Items from a dataset:
----------

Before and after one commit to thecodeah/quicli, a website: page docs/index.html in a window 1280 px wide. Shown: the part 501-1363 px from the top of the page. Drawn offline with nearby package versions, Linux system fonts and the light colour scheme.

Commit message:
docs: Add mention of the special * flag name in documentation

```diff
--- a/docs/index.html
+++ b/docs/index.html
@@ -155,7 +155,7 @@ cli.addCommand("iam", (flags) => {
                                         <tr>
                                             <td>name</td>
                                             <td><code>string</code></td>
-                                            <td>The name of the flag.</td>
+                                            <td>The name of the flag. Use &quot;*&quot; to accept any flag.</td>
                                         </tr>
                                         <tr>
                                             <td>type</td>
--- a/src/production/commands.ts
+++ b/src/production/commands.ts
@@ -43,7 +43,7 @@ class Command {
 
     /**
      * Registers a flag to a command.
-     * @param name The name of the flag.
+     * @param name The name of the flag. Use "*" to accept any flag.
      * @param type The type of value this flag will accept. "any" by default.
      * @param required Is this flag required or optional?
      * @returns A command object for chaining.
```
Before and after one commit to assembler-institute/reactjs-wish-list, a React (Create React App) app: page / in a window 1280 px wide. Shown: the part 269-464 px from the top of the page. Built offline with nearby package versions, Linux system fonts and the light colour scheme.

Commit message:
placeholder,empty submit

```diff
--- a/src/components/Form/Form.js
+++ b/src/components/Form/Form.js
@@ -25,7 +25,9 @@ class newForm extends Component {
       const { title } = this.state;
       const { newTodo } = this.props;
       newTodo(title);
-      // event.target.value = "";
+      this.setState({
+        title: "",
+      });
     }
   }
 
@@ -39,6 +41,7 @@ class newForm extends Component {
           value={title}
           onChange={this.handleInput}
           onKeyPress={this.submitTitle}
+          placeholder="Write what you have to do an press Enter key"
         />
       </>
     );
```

----------

### Aim of the task
Write all the entries again precisely as they were given.

### Answer to the problem
Before and after one commit to thecodeah/quicli, a website: page docs/index.html in a window 1280 px wide. Shown: the part 501-1363 px from the top of the page. Drawn offline with nearby package versions, Linux system fonts and the light colour scheme.

Commit message:
docs: Add mention of the special * flag name in documentation

```diff
--- a/docs/index.html
+++ b/docs/index.html
@@ -155,7 +155,7 @@ cli.addCommand("iam", (flags) => {
                                         <tr>
                                             <td>name</td>
                                             <td><code>string</code></td>
-                                            <td>The name of the flag.</td>
+                                            <td>The name of the flag. Use &quot;*&quot; to accept any flag.</td>
                                         </tr>
                                         <tr>
                                             <td>type</td>
--- a/src/production/commands.ts
+++ b/src/production/commands.ts
@@ -43,7 +43,7 @@ class Command {
 
     /**
      * Registers a flag to a command.
-     * @param name The name of the flag.
+     * @param name The name of the flag. Use "*" to accept any flag.
      * @param type The type of value this flag will accept. "any" by default.
      * @param required Is this flag required or optional?
      * @returns A command object for chaining.
```
Before and after one commit to assembler-institute/reactjs-wish-list, a React (Create React App) app: page / in a window 1280 px wide. Shown: the part 269-464 px from the top of the page. Built offline with nearby package versions, Linux system fonts and the light colour scheme.

Commit message:
placeholder,empty submit

```diff
--- a/src/components/Form/Form.js
+++ b/src/components/Form/Form.js
@@ -25,7 +25,9 @@ class newForm extends Component {
       const { title } = this.state;
       const { newTodo } = this.props;
       newTodo(title);
-      // event.target.value = "";
+      this.setState({
+        title: "",
+      });
     }
   }
 
@@ -39,6 +41,7 @@ class newForm extends Component {
           value={title}
           onChange={this.handleInput}
           onKeyPress={this.submitTitle}
+          placeholder="Write what you have to do an press Enter key"
         />
       </>
     );
```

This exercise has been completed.